Reader Wonder_Kat is amazed at how TWC went out of its way to stop her from canceling cable service by letting her get it for only $15/month. [More]
A video is burning up the interwebs where a couple of Army soldiers tell how Delta charged 14 guys in their unit $200 a pop for checking a fourth bag, running up $2800 in fees. The soldiers are upset because even though standard Delta policy is to allow the military up to three bags for free, their orders said they were allowed four bags. Now they have to submit receipts to get their fees waived. At first it sounds like a slap in the face but other soldiers have chimed to say it’s really not the drama it’s been made out to be and it happens all the time. [More]
Fannie Mae yesterday announced that military families with a member who was injured or killed while on active duty can apply for a forbearance of up to six months if they’re having trouble making their mortgage payments. [More]
Then I finished my enlistment, was honorably discharged, and waited for the last payment to come in. It was 4 months late and when it got there (mid-December), it looked like it was $1500 MORE than what was left owed on my account. I called the Army and they confirmed that they had payed the correct amount they owed me, taking interest into account. The overpayment belongs to me. Yay, more free money!
Sprint canceled the service of 200 Army men and women who had just come back from Iraq. For roaming too much. Because Sprint hadn’t installed a tower close enough to their base.
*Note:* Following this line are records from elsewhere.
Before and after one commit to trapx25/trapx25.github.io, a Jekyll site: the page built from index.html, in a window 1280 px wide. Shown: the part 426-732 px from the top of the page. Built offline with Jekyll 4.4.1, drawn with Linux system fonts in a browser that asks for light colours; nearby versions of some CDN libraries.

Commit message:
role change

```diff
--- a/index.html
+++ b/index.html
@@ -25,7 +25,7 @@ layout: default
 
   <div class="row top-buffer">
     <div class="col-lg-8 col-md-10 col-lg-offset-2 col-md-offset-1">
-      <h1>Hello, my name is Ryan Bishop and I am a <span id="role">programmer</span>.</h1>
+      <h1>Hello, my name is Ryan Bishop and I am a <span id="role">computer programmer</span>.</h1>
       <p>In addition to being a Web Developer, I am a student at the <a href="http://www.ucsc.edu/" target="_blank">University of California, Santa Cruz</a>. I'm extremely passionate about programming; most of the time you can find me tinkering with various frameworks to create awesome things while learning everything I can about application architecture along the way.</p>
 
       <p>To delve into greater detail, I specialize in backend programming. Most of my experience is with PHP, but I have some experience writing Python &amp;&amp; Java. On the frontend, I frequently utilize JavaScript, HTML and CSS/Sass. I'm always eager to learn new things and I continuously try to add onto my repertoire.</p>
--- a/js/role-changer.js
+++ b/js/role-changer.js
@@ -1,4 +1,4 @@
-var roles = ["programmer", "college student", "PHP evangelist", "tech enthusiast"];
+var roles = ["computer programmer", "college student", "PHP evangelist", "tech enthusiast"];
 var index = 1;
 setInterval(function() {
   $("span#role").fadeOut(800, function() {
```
A little ol’ backwoods place called West Point.
We’ve noted that one “tactic” to leave your cellphone is joining the armed services, and Davros, a former cellphone call rep sent in some rockets red glare to illuminate the particulars.
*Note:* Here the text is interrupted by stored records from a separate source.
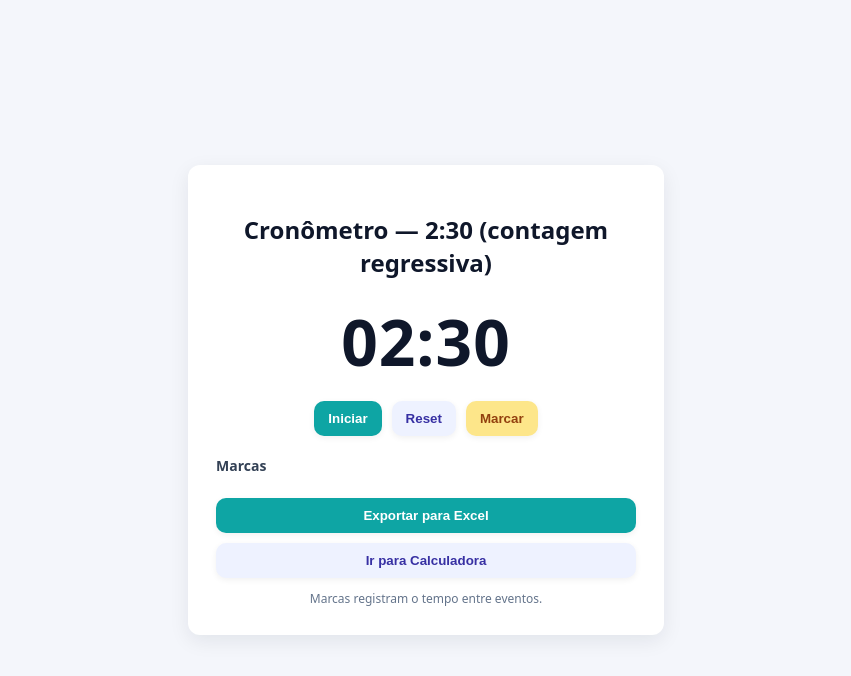
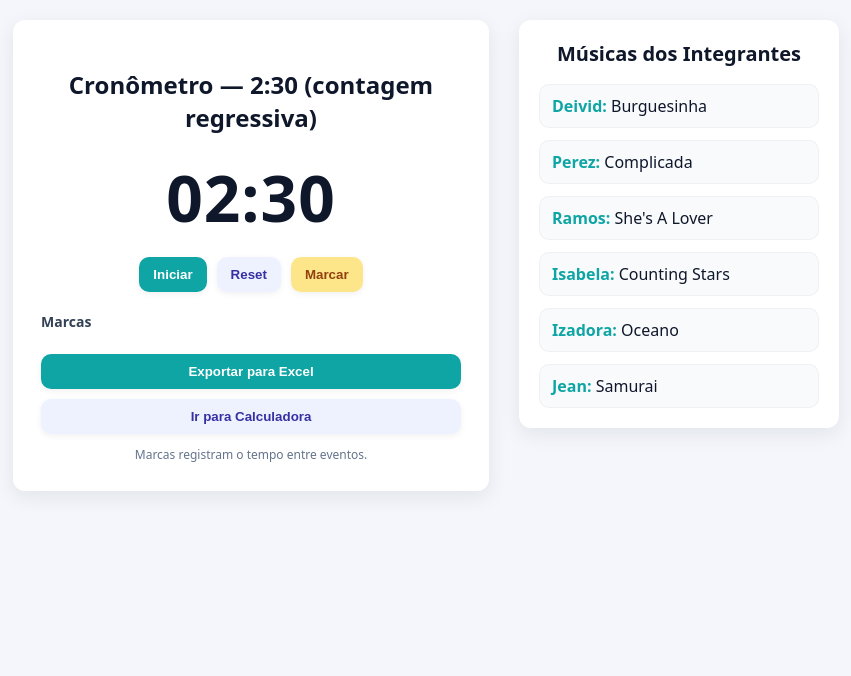
Before and after one commit to borntofightf/IBTF-Analytics, a plain HTML site: page index.html in a window 1280 px wide. Shown: the whole page, without its empty margins (214-1065 px from the left). Drawn offline with Linux system fonts and the light colour scheme.

Commit message:
V.6
Co-Authored-By: Jean <jotaraiol7@gmail.com>

```diff
--- a/index.html
+++ b/index.html
@@ -4,41 +4,111 @@
   <meta charset="utf-8" />
   <meta name="viewport" content="width=device-width,initial-scale=1" />
   <title>Cronômetro — 2:30</title>
+
   <style>
     :root{font-family:system-ui,-apple-system,'Segoe UI',Roboto,Arial;}
+
     body{
-      display:flex;align-items:center;justify-content:center;
-      min-height:100vh;background:#f4f6fb;margin:0;color:#0f172a
+      display:flex;
+      align-items:flex-start;
+      justify-content:center;
+      gap:30px;
+      padding:20px;
+      min-height:100vh;
+      background:#f4f6fb;
+      margin:0;
+      color:#0f172a;
     }
+
+    /* CARD DO CRONÔMETRO */
     .card{
-      background:#fff;border-radius:12px;box-shadow:0 6px 20px rgba(15,23,42,0.08);
-      padding:28px;max-width:420px;width:92%;text-align:center
+      background:#fff;
+      border-radius:12px;
+      box-shadow:0 6px 20px rgba(15,23,42,0.08);
+      padding:28px;
+      width:420px;
+      text-align:center;
     }
+
     .time{font-size:64px;font-weight:700;letter-spacing:1px;margin:6px 0}
+
     .controls{display:flex;gap:10px;justify-content:center;margin-top:16px}
+
     button{
-      padding:10px 14px;border-radius:10px;border:0;font-weight:600;cursor:pointer;
-      box-shadow:0 2px 6px rgba(2,6,23,0.06)
+      padding:10px 14px;border-radius:10px;border:0;font-weight:600;
+      cursor:pointer;box-shadow:0 2px 6px rgba(2,6,23,0.06)
     }
     button.primary{background:#0ea5a4;color:white}
     button.ghost{background:#eef2ff;color:#3730a3}
     button.warn{background:#fde68a;color:#92400e}
+
     .marks{margin-top:20px;text-align:left}
     .marks h3{margin:0 0 8px 0;font-size:14px;color:#334155}
+
     .mark-list{
       list-style:none;padding:0;margin:0;display:flex;flex-direction:column;gap:8px
     }
+
     .mark{
       padding:8px 10px;border-radius:8px;background:#f8fafc;
       border:1px solid rgba(2,6,23,0.04);
-      display:flex;justify-content:space-between;align-items:center;font-weight:600
+      display:flex;justify-content:space-between;align-items:center;
+      font-weight:600
     }
+
     .small{font-size:13px;color:#475569;font-weight:500}
+
     footer{margin-top:12px;font-size:12px;color:#64748b}
+
+    /* LISTA DE MÚSICAS */
+    .music-card{
+      background:white;
+      width:280px;
+      padding:20px;
+      border-radius:12px;
+      box-shadow:0 6px 20px rgba(15,23,42,0.08);
+      height:fit-content;
+    }
+
+    .music-card h2{
+      font-size:20px;
+      margin-top:0;
+      text-align:center;
+      color:#0f172a;
+    }
+
+    .music-list{
+      list-style:none;
+      padding:0;
+      margin:0;
+      display:flex;
+      flex-direction:column;
+      gap:12px;
+    }
+
+    .music-item{
+      background:#f8fafc;
+      padding:10px 12px;
+      border-radius:10px;
+      border:1px solid rgba(2,6,23,0.04);
+      cursor:pointer;
+      transition:0.2s;
+    }
+
+    .music-item:hover{
+      background:#e0f7f7;
+      transform:scale(1.02);
+    }
+
+    .music-item strong{color:#0ea5a4}
   </style>
 </head>
 
+
+
 <body>
+
+  <!-- ================= CARD DO CRONÔMETRO ================= -->
   <div class="card">
     <h2>Cronômetro — 2:30 (contagem regressiva)</h2>
 
@@ -61,7 +131,49 @@
     <footer>Marcas registram o tempo entre eventos.</footer>
   </div>
 
+
+
+  <!-- ================= LISTA DE MÚSICAS ================= -->
+  <div class="music-card">
+    <h2>Músicas dos Integrantes</h2>
+
+    <ul class="music-list">
+
+      <!-- EXEMPLOS — EDITE AQUI -->
+      <li class="music-item" onclick="openMusic('https://www.youtube.com/watch?v=bWSn9jL1g7I&list=RDbWSn9jL1g7I&start_radio=1')">
+        <strong>Deivid:</strong> Burguesinha
+      </li>
+
+      <li class="music-item" onclick="openMusic('https://www.youtube.com/watch?v=NwzlyWr9fAM&list=RDNwzlyWr9fAM&start_radio=1')">
+        <strong>Perez:</strong> Complicada
+      </li>
+
+      <li class="music-item" onclick="openMusic('https://www.youtube.com/watch?v=E5HLF92vf9U&list=RDE5HLF92vf9U&start_radio=1')">
+        <strong>Ramos:</strong> She's A Lover
+      </li>
+
+      <li class="music-item" onclick="openMusic('https://www.youtube.com/watch?v=3JZ4pnNtyxQ')">
+        <strong>Isabela:</strong> Counting Stars
+      </li>
+
+      <li class="music-item" onclick="openMusic('https://www.youtube.com/watch?v=P-lxOj0XpEE&list=RDP-lxOj0XpEE&start_radio=1')">
+        <strong>Izadora:</strong> Oceano
+      </li>
+
+      <li class="music-item" onclick="openMusic('https://www.youtube.com/watch?v=3-qwqrQXsXQ&list=RD3-qwqrQXsXQ&start_radio=1')">
+        <strong>Jean:</strong> Samurai
+      </li>
+
+    </ul>
+  </div>
+
+
+
 <script>
+function openMusic(url){
+  window.open(url, "_blank");
+}
+
 (function(){
   const initialSeconds = 2*60 + 30;
   let remaining = initialSeconds;
@@ -77,10 +189,7 @@
   const exportBtn = document.getElementById('export');
   const goCalcBtn = document.getElementById('goCalc');
 
-  // ⭐ ÁUDIO DA CONTAGEM
   const countdownAudio = new Audio("Cronometro Para FLL Com Narração.m4a");
-
-  // Flag para cancelar contagem 5→1
   let isCountdownRunning = false;
 
   let nextType = 'Saída';
@@ -114,15 +223,13 @@
     if(running) rafId = requestAnimationFrame(tick);
   }
 
-  // ⭐ CONTAGEM 5→1 com áudio
   async function startCountdownBeforeTimer(){
     isCountdownRunning = true;
-
     countdownAudio.currentTime = 0;
     countdownAudio.play();
 
     for (let n = 5; n >= 1; n--) {
-      if (!isCountdownRunning) return; // se resetou, para aqui
+      if (!isCountdownRunning) return;
       display.textContent = n;
       await new Promise(r => setTimeout(r, 1000));
     }
@@ -153,9 +260,7 @@
     }
   });
 
-  // ⭐ RESET COMPLETO — audio + contagem 5→1 + cronômetro
   resetBtn.addEventListener('click', ()=>{
-
     isCountdownRunning = false;
 
     countdownAudio.pause();
```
• Digg users rush to fill AOL’s Digg ripoff with stories about AOL’s Digg ripoff, inadvertently swelling the member list AOL can tout to advertisers in the process. [Valleywag]
In addition to mass mailing a percentile point of rain forest to every veteran in America, the US Military’s intranet site Army Knowledge Online posted a letter today warning all active soldiers that their identities were already threading through the Internet like tapeworms, just looking for a Russian hacker to attach themselves parasitically to. Or maybe it’s vice versa.
It is the season, or a little past, to purchase warm, blandly-designed cold weather gear. As we’ve shop for long underwear, pea coats, and arctic camo, we wondered: Why doesn’t the U.S. Military have its own brand of clothing?